Coriander has quite a number of health benefits.
Coriander seeds contain zinc, which helps with digestion, copper, which is used to produce red blood cells, potassium, which helps control blood pressure and heart rate. They contain bioactives that have antimicrobial, antiepileptic, antidepressant, antimutagenic, anti-inflammatory and anxiety inhibitors.
Coriander seeds have been shown to lower blood sugar, ease Irritable Bowel Syndrome, decrease blood pressure, contain an antibacterial compound that fights Salmonella choleraesuis, thus useful in cases of food poisoning, lower cholesterol, be useful in treating urinary tract infections, and been shown to prevent neurodegenerative disease when included in diets high in turmeric, pepper, clove, ginger, garlic, cinnamon.
Coriander Seed Tea is recommended for cystitis relief. Simply steep one teaspoon of whole coriander seeds for 5 minutes for each cup. Strain and add honey or sugar.
Cilantro (coriander) leaves are also jammed packed with good stuff. It’s rich in antioxidants and dietary fiber and is a good source of vitamin K, which helps in building bone mass, vitamin C, and vitamin A. Cilantro has been shown to bind the heavy metals arsenic, cadmium, aluminum, lead, and mercury together which helps the body eliminate them altogether. Cilantro has also been proven to regulate the body’s oxidative defense systems which in turn protects us from oxidative stress. Cilantro has been shown to be as effective as valium in lowering anxiety and improving the quality of the sleep cycle. Like the seeds, the leaves also lower blood sugar levels and help protect against cardiovascular disease because of its high potassium level. Cilantro lowers total cholesterol and triglycerides. It can prevent oxidative damage associated with cardiac damage and prevent myocardial infarctions. Cilantro can help prevent colon cancer.
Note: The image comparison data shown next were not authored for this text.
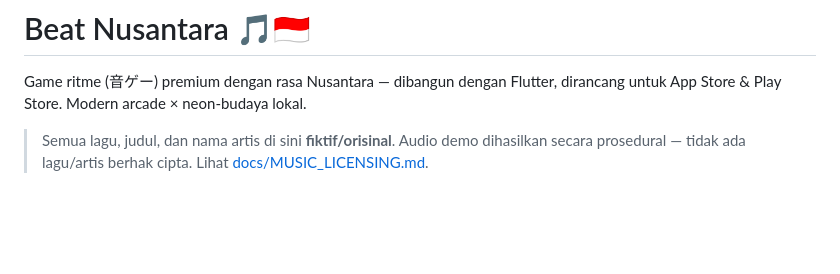
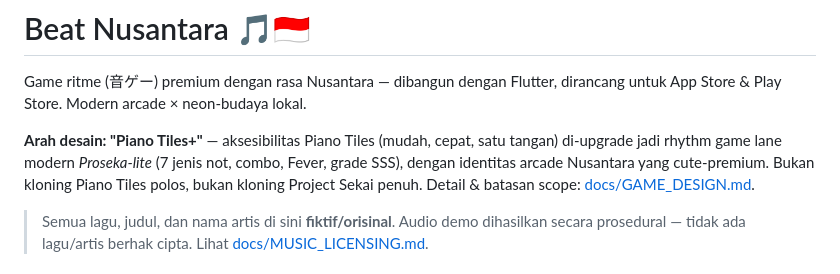
Before and after one commit to zachiesings/beat-nusantara, a Markdown page: README.md, the part around the change. GitHub-like rendering; blank space fills up the shorter version.

```diff
--- a/README.md
+++ b/README.md
@@ -2,6 +2,12 @@
 
 Game ritme (音ゲー) premium dengan rasa Nusantara — dibangun dengan Flutter,
 dirancang untuk App Store & Play Store. Modern arcade × neon-budaya lokal.
+
+**Arah desain: "Piano Tiles+"** — aksesibilitas Piano Tiles (mudah, cepat, satu
+tangan) di-upgrade jadi rhythm game lane modern *Proseka-lite* (7 jenis not, combo,
+Fever, grade SSS), dengan identitas arcade Nusantara yang cute-premium. Bukan
+kloning Piano Tiles polos, bukan kloning Project Sekai penuh. Detail & batasan
+scope: [docs/GAME_DESIGN.md](docs/GAME_DESIGN.md#positioning--scope--piano-tiles).
 
 > Semua lagu, judul, dan nama artis di sini **fiktif/orisinal**. Audio demo
 > dihasilkan secara prosedural — tidak ada lagu/artis berhak cipta. Lihat
```
Also changed, not shown: docs/GAME_DESIGN.md (+31 -0 lines).
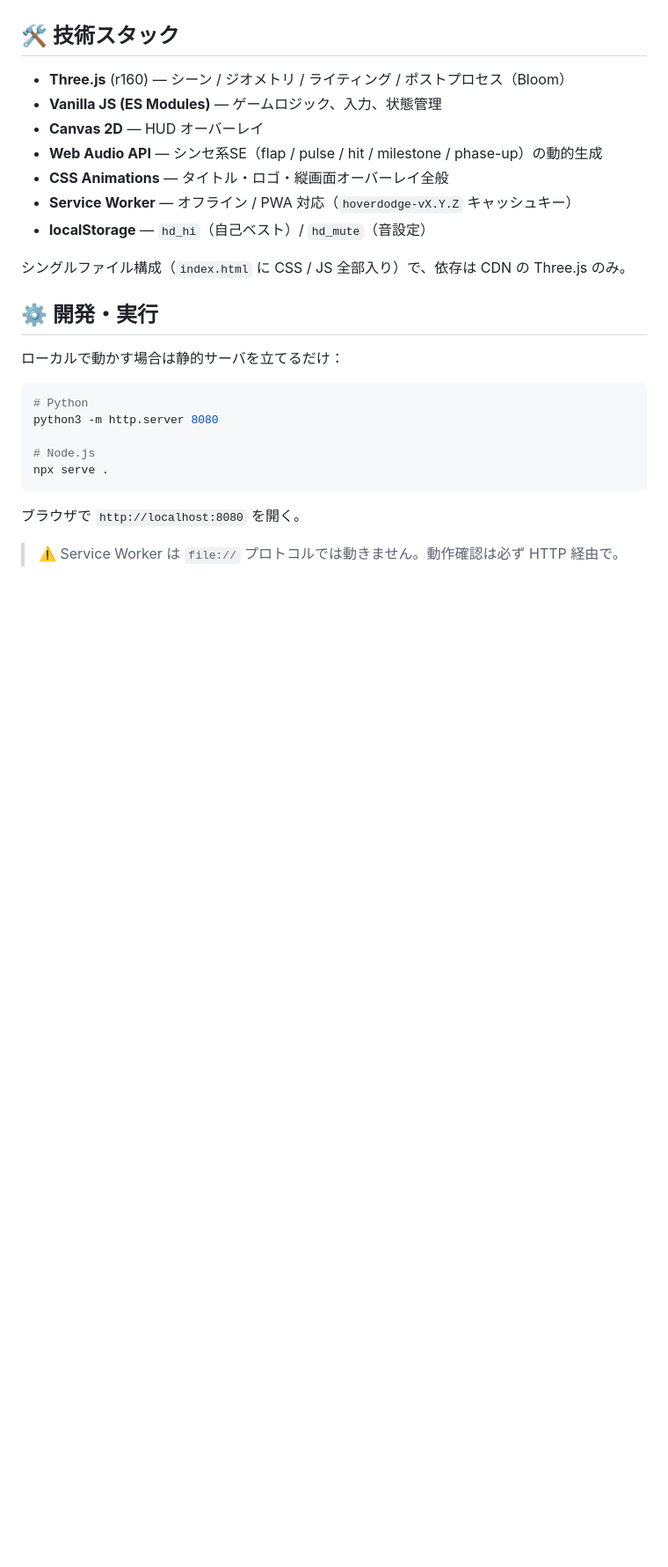
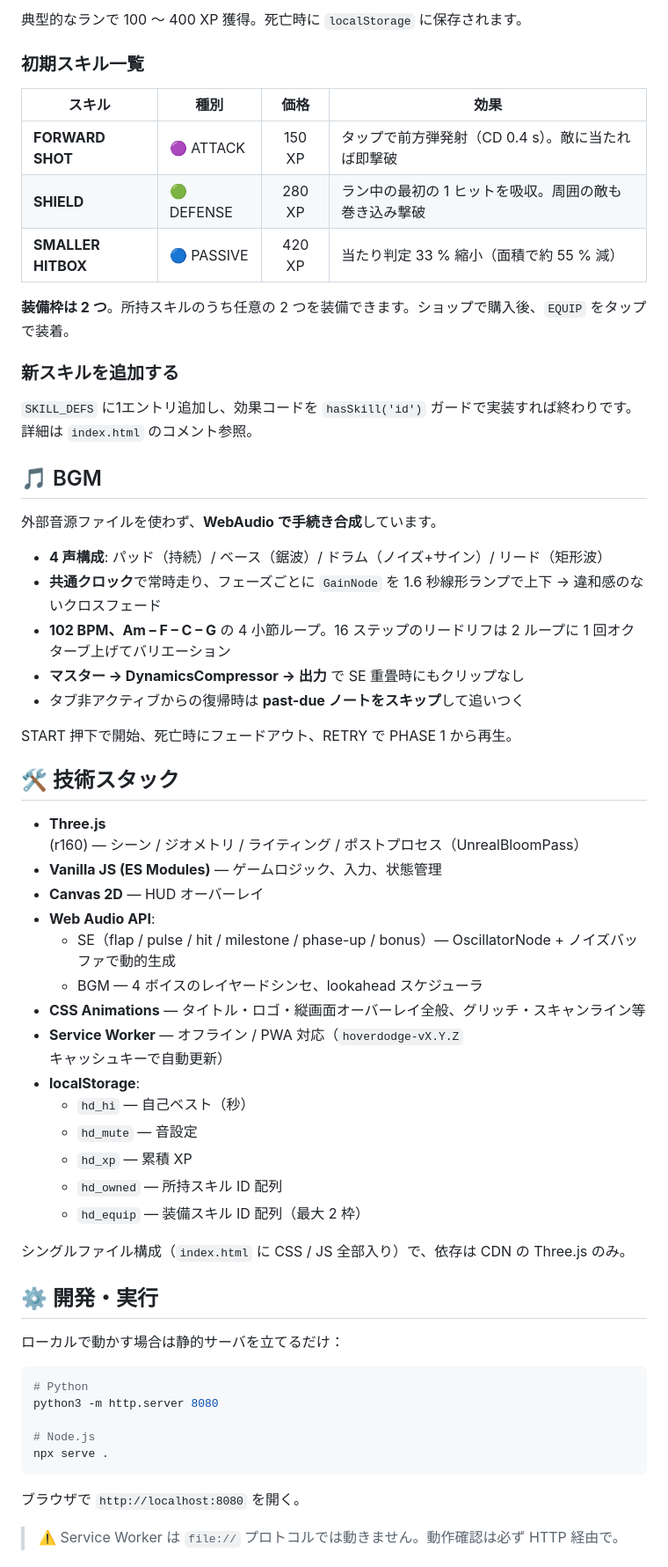
Before and after one commit to junia2009/hover-dodge, a Markdown page: README.md, the part around one of its changes. Shown at 88% size. Rendered like a GitHub page; blank space fills up the shorter version.

```diff
--- a/README.md
+++ b/README.md
@@ -46,12 +64,47 @@ Three.js + WebGL で描画する一画面・タップで遊べるアーケード
+典型的なランで 100 〜 400 XP 獲得。死亡時に `localStorage` に保存されます。
+
+### 初期スキル一覧
+
+| スキル | 種別 | 価格 | 効果 |
+| --- | --- | :---: | --- |
+| **FORWARD SHOT** | 🟣 ATTACK | 150 XP | タップで前方弾発射（CD 0.4 s）。敵に当たれば即撃破 |
+| **SHIELD** | 🟢 DEFENSE | 280 XP | ラン中の最初の 1 ヒットを吸収。周囲の敵も巻き込み撃破 |
+| **SMALLER HITBOX** | 🔵 PASSIVE | 420 XP | 当たり判定 33 % 縮小（面積で約 55 % 減） |
+
+**装備枠は 2 つ**。所持スキルのうち任意の 2 つを装備できます。ショップで購入後、`EQUIP` をタップで装着。
+
+### 新スキルを追加する
+
+`SKILL_DEFS` に1エントリ追加し、効果コードを `hasSkill('id')` ガードで実装すれば終わりです。詳細は `index.html` のコメント参照。
+
+## 🎵 BGM
+
+外部音源ファイルを使わず、**WebAudio で手続き合成**しています。
+
+- **4 声構成**: パッド（持続）/ ベース（鋸波）/ ドラム（ノイズ+サイン）/ リード（矩形波）
+- **共通クロック**で常時走り、フェーズごとに `GainNode` を 1.6 秒線形ランプで上下 → 違和感のないクロスフェード
+- **102 BPM、Am – F – C – G** の 4 小節ループ。16 ステップのリードリフは 2 ループに 1 回オクターブ上げてバリエーション
+- **マスター → DynamicsCompressor → 出力** で SE 重畳時にもクリップなし
+- タブ非アクティブからの復帰時は **past-due ノートをスキップ**して追いつく
+
+START 押下で開始、死亡時にフェードアウト、RETRY で PHASE 1 から再生。
+
 ## 🛠 技術スタック
 
-- **Three.js** (r160) — シーン / ジオメトリ / ライティング / ポストプロセス（Bloom）
+- **Three.js** (r160) — シーン / ジオメトリ / ライティング / ポストプロセス（UnrealBloomPass）
 - **Vanilla JS (ES Modules)** — ゲームロジック、入力、状態管理
 - **Canvas 2D** — HUD オーバーレイ
-- **Web Audio API** — シンセ系SE（flap / pulse / hit / milestone / phase-up）の動的生成
-- **CSS Animations** — タイトル・ロゴ・縦画面オーバーレイ全般
-- **Service Worker** — オフライン / PWA 対応（`hoverdodge-vX.Y.Z` キャッシュキー）
-- **localStorage** — `hd_hi`（自己ベスト）/ `hd_mute`（音設定）
+- **Web Audio API**:
+  - SE（flap / pulse / hit / milestone / phase-up / bonus）— OscillatorNode + ノイズバッファで動的生成
+  - BGM — 4 ボイスのレイヤードシンセ、lookahead スケジューラ
+- **CSS Animations** — タイトル・ロゴ・縦画面オーバーレイ全般、グリッチ・スキャンライン等
+- **Service Worker** — オフライン / PWA 対応（`hoverdodge-vX.Y.Z` キャッシュキーで自動更新）
+- **localStorage**:
+  - `hd_hi` — 自己ベスト（秒）
+  - `hd_mute` — 音設定
+  - `hd_xp` — 累積 XP
+  - `hd_owned` — 所持スキル ID 配列
+  - `hd_equip` — 装備スキル ID 配列（最大 2 枠）
 
 シングルファイル構成（`index.html` に CSS / JS 全部入り）で、依存は CDN の Three.js のみ。
 
```
Also changed, not shown: other parts of README.md (+62 -32 lines).
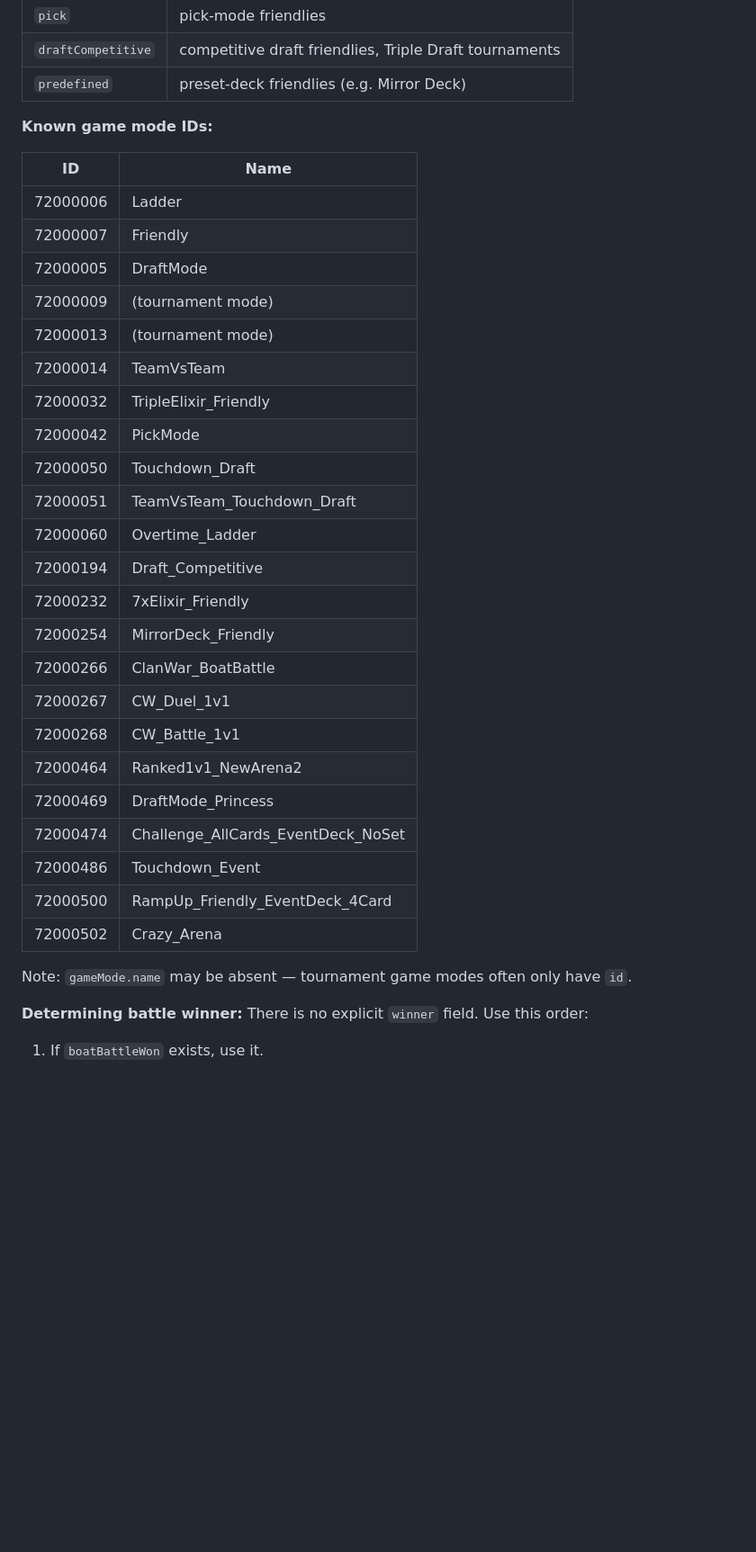
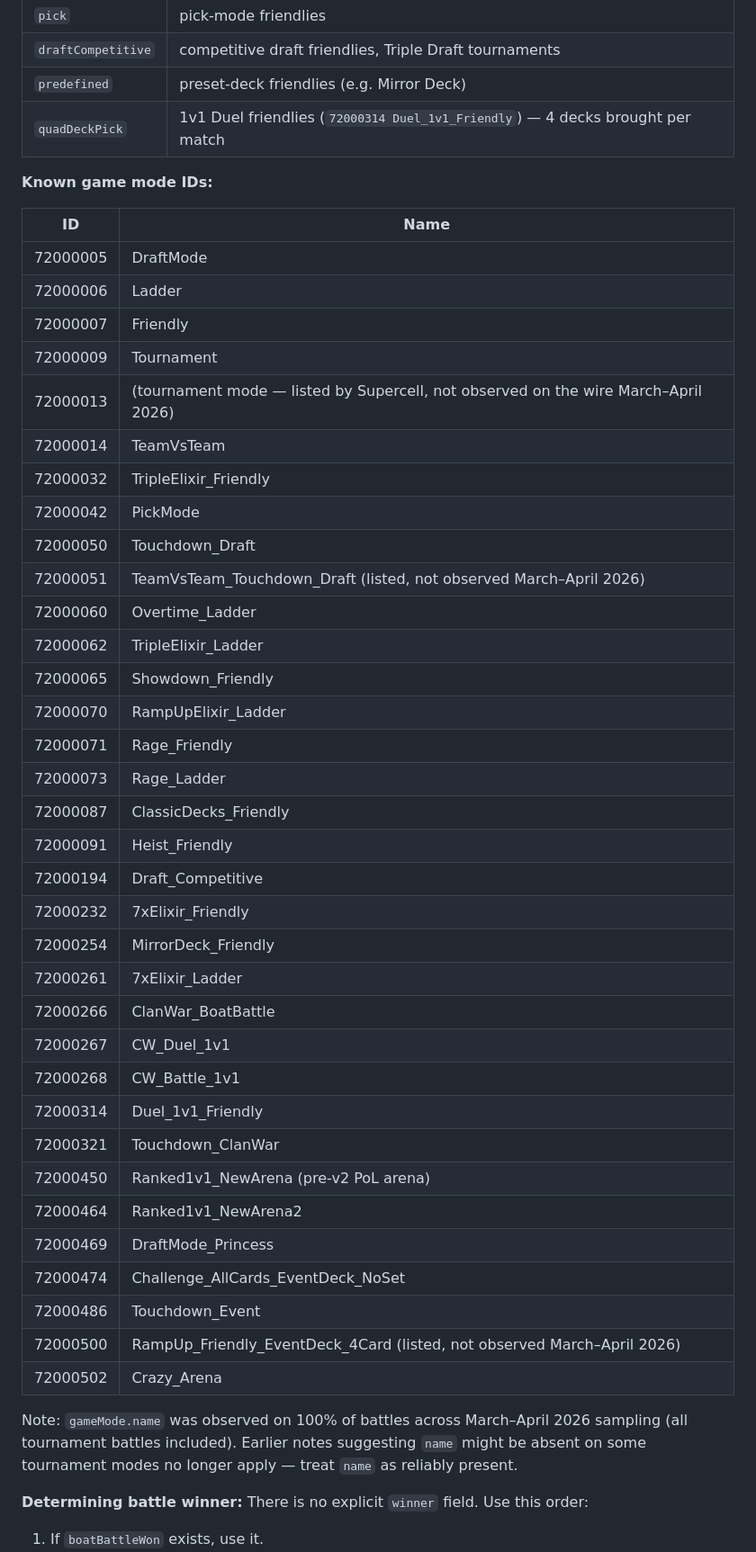
Before and after one commit to jthingelstad/elixir-bot, a Markdown page: docs/cr-api-docs/players.md, the part around one of its changes. Shown at 90% size. Drawn GitHub-style; blank space fills up the shorter version.

Commit message:
Add cr-api-doc-audit skill + apply first-pass doc patches
New skill under .claude/skills/cr-api-doc-audit/ cross-references live
raw_api_payloads (player, player_battlelog, clan_war_log) against the
agent-facing reference in docs/cr-api-docs/ and proposes specific patch
text in the existing doc voice.

First audit pass against March–April 2026 data surfaced six patches,
all applied:

- players.md game-mode table: 12 new IDs observed on the wire, renamed
  72000009 to Tournament, flagged 3 listed-but-unobserved IDs.
- players.md deck-selection table: added quadDeckPick (Duel_1v1_Friendly
  4-deck format).
- players.md: dropped the "gameMode.name may be absent" caveat — it was
  on 100% of tournament battles sampled.
- players.md badge shape: split progress vs one-time, clarified that
  one-time badges OMIT level/maxLevel/target rather than null them.
- players.md leagueStatistics: noted currentSeason.bestTrophies is
  optional early-season.
- clans.md RiverRaceLogEntry example: added periodPoints and clanScore
  to the embedded clan object (always present; models.md already had
  them but clans.md example did not).

Co-Authored-By: Claude Opus 4.7 (1M context) <noreply@anthropic.com>

```diff
--- a/docs/cr-api-docs/players.md
+++ b/docs/cr-api-docs/players.md
@@ -166,36 +174,48 @@ Observed: returns ~30-40 battles (most commonly 30).
 | `pick` | pick-mode friendlies |
 | `draftCompetitive` | competitive draft friendlies, Triple Draft tournaments |
 | `predefined` | preset-deck friendlies (e.g. Mirror Deck) |
+| `quadDeckPick` | 1v1 Duel friendlies (`72000314 Duel_1v1_Friendly`) — 4 decks brought per match |
 
 **Known game mode IDs:**
 
 | ID | Name |
 |----|------|
+| 72000005 | DraftMode |
 | 72000006 | Ladder |
 | 72000007 | Friendly |
-| 72000005 | DraftMode |
-| 72000009 | (tournament mode) |
-| 72000013 | (tournament mode) |
+| 72000009 | Tournament |
+| 72000013 | (tournament mode — listed by Supercell, not observed on the wire March–April 2026) |
 | 72000014 | TeamVsTeam |
 | 72000032 | TripleElixir_Friendly |
 | 72000042 | PickMode |
 | 72000050 | Touchdown_Draft |
-| 72000051 | TeamVsTeam_Touchdown_Draft |
+| 72000051 | TeamVsTeam_Touchdown_Draft (listed, not observed March–April 2026) |
 | 72000060 | Overtime_Ladder |
+| 72000062 | TripleElixir_Ladder |
+| 72000065 | Showdown_Friendly |
+| 72000070 | RampUpElixir_Ladder |
+| 72000071 | Rage_Friendly |
+| 72000073 | Rage_Ladder |
+| 72000087 | ClassicDecks_Friendly |
+| 72000091 | Heist_Friendly |
 | 72000194 | Draft_Competitive |
 | 72000232 | 7xElixir_Friendly |
 | 72000254 | MirrorDeck_Friendly |
+| 72000261 | 7xElixir_Ladder |
 | 72000266 | ClanWar_BoatBattle |
 | 72000267 | CW_Duel_1v1 |
 | 72000268 | CW_Battle_1v1 |
+| 72000314 | Duel_1v1_Friendly |
+| 72000321 | Touchdown_ClanWar |
+| 72000450 | Ranked1v1_NewArena (pre-v2 PoL arena) |
 | 72000464 | Ranked1v1_NewArena2 |
 | 72000469 | DraftMode_Princess |
 | 72000474 | Challenge_AllCards_EventDeck_NoSet |
 | 72000486 | Touchdown_Event |
-| 72000500 | RampUp_Friendly_EventDeck_4Card |
+| 72000500 | RampUp_Friendly_EventDeck_4Card (listed, not observed March–April 2026) |
 | 72000502 | Crazy_Arena |
 
-Note: `gameMode.name` may be absent — tournament game modes often only have `id`.
+Note: `gameMode.name` was observed on 100% of battles across March–April 2026 sampling (all tournament battles included). Earlier notes suggesting `name` might be absent on some tournament modes no longer apply — treat `name` as reliably present.
 
 **Determining battle winner:** There is no explicit `winner` field. Use this order:
 1. If `boatBattleWon` exists, use it.
```
Also changed, not shown: other parts of docs/cr-api-docs/players.md (+10 -2 lines), docs/cr-api-docs/clans.md (+4 -0 lines), 1 other file.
And that’s just the tip of the benefits iceberg!
So in line with my herbal classes, I decided to make cilantro tea. The recipe calls for 2 teaspoons of fresh leaves per cup. Steep up to 10 minutes. Remove leaves. Add sugar or honey. I also added a bit of orange peel to the concoction.
I’ll be honest and say that the taste was ho-hum. It tasted, well, like cilantro tea. I think I’ll get all the goodness in solid form like maybe salsa, pico de gallo, on tacos with onion, and so on. In any form, it’s a tasty part of our Mexican diet and not too difficult to grow. I’ll post more information once I harvest my first batch this year!
This post was proofread by Grammarly.